Records to use |
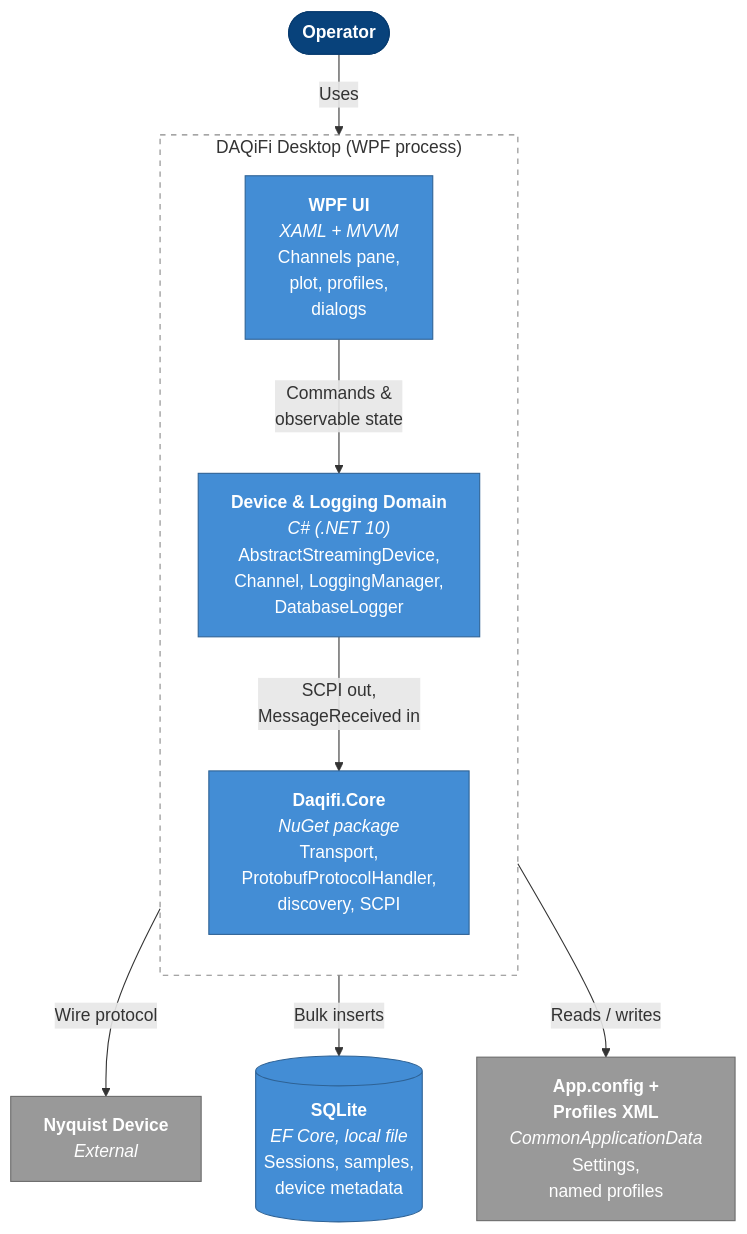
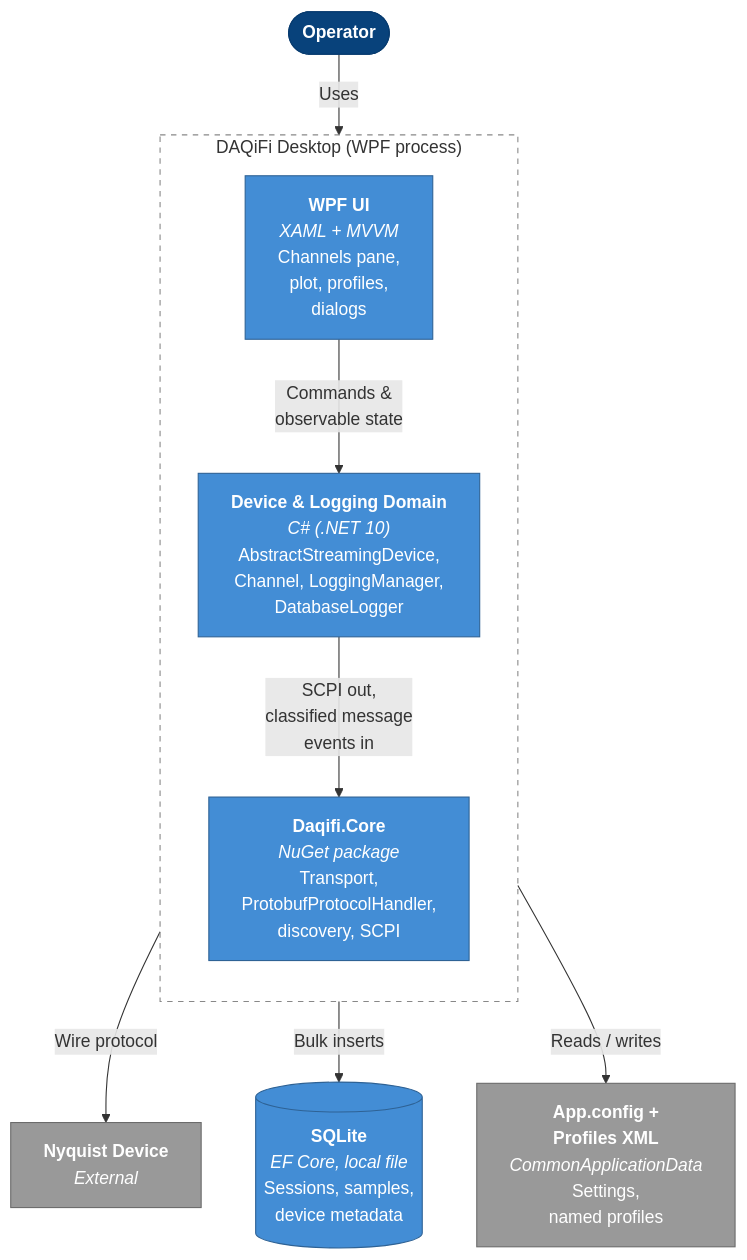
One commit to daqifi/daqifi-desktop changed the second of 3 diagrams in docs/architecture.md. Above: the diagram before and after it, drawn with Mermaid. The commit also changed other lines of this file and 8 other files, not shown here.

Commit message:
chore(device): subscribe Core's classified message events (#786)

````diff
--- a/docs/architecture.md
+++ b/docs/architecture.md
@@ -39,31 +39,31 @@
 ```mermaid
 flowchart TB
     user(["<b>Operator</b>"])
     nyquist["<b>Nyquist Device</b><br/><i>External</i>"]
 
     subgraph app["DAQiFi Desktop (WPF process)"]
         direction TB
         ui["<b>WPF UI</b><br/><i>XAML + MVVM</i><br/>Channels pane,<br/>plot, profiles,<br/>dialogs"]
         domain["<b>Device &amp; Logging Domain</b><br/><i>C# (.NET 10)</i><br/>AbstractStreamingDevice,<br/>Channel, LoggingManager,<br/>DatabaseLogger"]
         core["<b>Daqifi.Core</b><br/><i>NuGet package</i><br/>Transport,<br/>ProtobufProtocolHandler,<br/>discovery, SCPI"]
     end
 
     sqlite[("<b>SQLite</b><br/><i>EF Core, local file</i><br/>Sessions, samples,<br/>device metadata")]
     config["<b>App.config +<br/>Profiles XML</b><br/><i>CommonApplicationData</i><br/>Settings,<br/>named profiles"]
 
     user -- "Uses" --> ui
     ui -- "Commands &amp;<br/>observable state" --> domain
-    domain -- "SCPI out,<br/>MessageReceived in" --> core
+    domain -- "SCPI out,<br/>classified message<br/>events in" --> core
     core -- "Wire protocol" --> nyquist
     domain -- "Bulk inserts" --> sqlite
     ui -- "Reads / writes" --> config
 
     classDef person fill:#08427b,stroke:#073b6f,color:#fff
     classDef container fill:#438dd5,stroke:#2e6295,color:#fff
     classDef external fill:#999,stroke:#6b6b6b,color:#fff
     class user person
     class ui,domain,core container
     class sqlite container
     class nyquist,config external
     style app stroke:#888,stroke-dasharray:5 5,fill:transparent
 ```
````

...

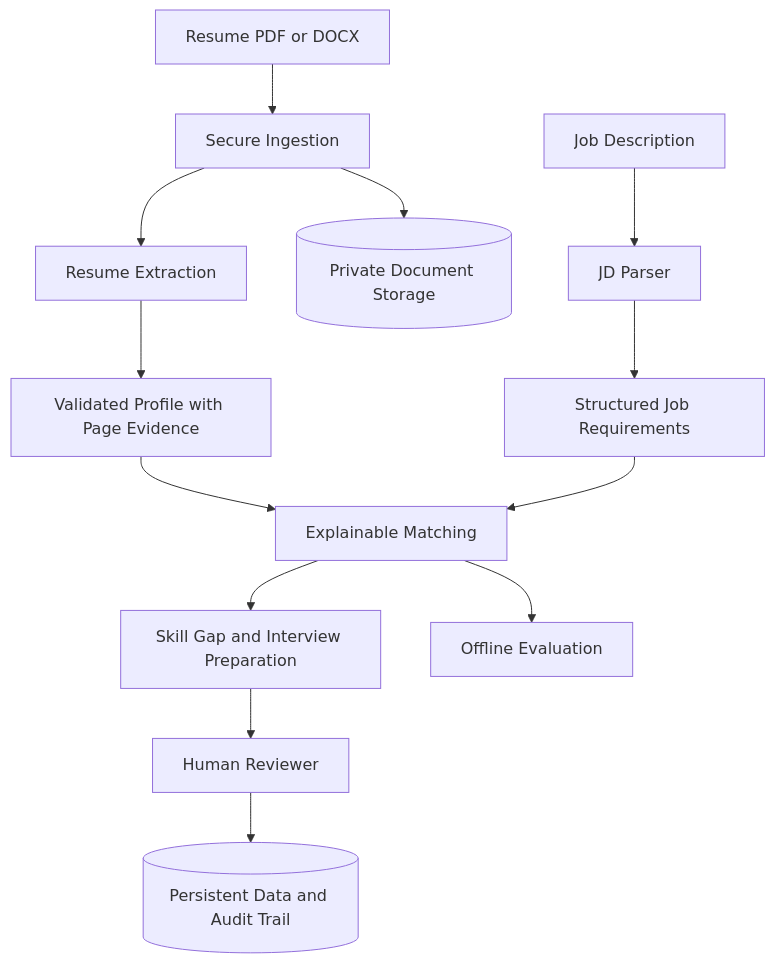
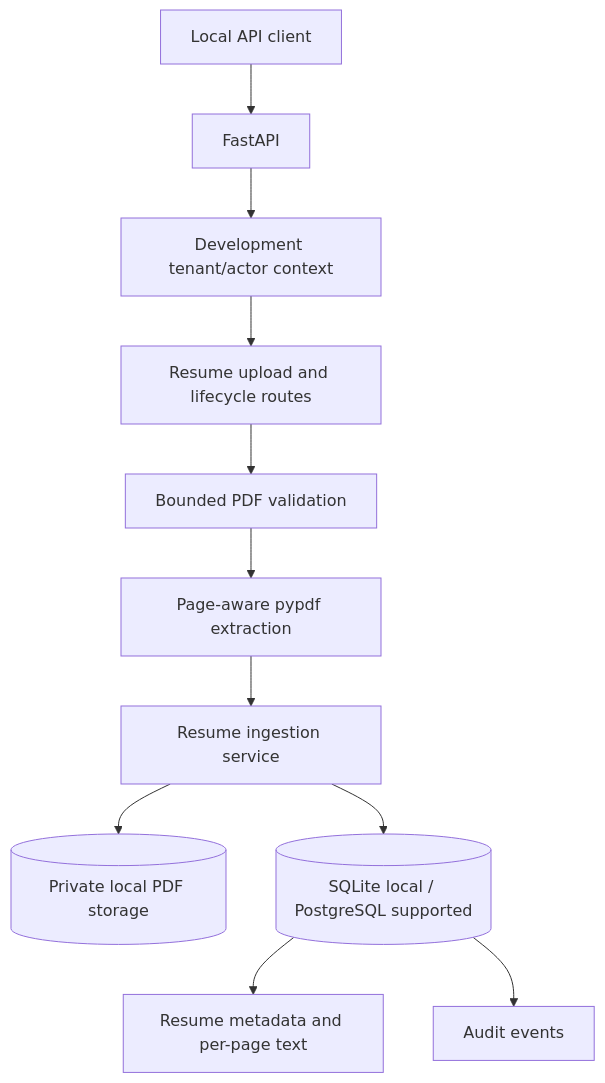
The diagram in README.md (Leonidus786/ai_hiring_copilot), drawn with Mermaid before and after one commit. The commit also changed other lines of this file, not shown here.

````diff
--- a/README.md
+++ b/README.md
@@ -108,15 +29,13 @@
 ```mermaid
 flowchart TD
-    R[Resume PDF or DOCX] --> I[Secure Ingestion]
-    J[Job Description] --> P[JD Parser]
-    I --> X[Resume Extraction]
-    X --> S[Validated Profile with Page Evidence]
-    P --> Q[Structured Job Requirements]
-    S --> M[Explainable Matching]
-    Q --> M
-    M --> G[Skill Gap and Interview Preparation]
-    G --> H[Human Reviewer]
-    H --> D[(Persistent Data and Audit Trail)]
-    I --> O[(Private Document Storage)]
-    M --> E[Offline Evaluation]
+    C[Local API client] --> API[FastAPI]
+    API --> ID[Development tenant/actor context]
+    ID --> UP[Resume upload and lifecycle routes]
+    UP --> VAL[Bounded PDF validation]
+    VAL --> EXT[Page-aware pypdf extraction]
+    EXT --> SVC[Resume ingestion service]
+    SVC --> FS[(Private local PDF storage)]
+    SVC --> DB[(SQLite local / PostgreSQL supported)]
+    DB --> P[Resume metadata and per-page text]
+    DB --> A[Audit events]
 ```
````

--

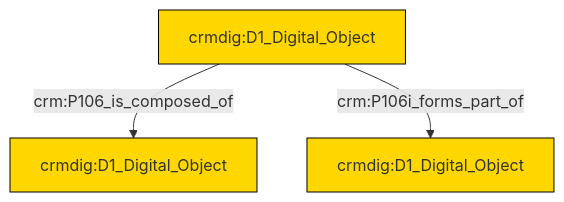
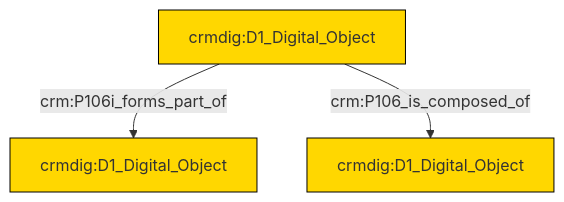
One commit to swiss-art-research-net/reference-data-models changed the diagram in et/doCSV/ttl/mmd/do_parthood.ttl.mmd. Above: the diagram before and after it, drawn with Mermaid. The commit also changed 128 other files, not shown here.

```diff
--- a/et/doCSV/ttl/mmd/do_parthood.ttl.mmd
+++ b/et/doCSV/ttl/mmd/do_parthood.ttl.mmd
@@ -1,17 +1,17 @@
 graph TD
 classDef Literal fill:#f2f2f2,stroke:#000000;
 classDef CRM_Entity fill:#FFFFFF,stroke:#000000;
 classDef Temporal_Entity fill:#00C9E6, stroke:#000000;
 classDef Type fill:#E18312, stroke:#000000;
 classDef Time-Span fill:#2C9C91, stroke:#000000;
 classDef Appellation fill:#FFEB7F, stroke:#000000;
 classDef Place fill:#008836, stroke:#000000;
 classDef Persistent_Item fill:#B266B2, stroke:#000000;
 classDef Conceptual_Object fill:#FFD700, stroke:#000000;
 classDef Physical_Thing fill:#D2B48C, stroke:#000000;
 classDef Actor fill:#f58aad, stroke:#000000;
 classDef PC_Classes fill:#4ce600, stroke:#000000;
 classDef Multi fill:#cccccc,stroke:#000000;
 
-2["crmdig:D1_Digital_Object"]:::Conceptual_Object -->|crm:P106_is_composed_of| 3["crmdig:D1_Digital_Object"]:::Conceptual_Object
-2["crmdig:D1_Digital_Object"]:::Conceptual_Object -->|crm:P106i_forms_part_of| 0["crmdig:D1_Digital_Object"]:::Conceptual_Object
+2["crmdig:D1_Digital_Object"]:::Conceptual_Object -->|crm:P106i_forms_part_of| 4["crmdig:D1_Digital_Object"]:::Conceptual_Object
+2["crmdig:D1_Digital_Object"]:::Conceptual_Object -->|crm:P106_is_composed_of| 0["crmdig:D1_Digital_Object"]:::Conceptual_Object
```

What you are asked to do | Could you copy every line in the records that holds "Audit"?

Response |
-    H --> D[(Persistent Data and Audit Trail)]
+    DB --> A[Audit events]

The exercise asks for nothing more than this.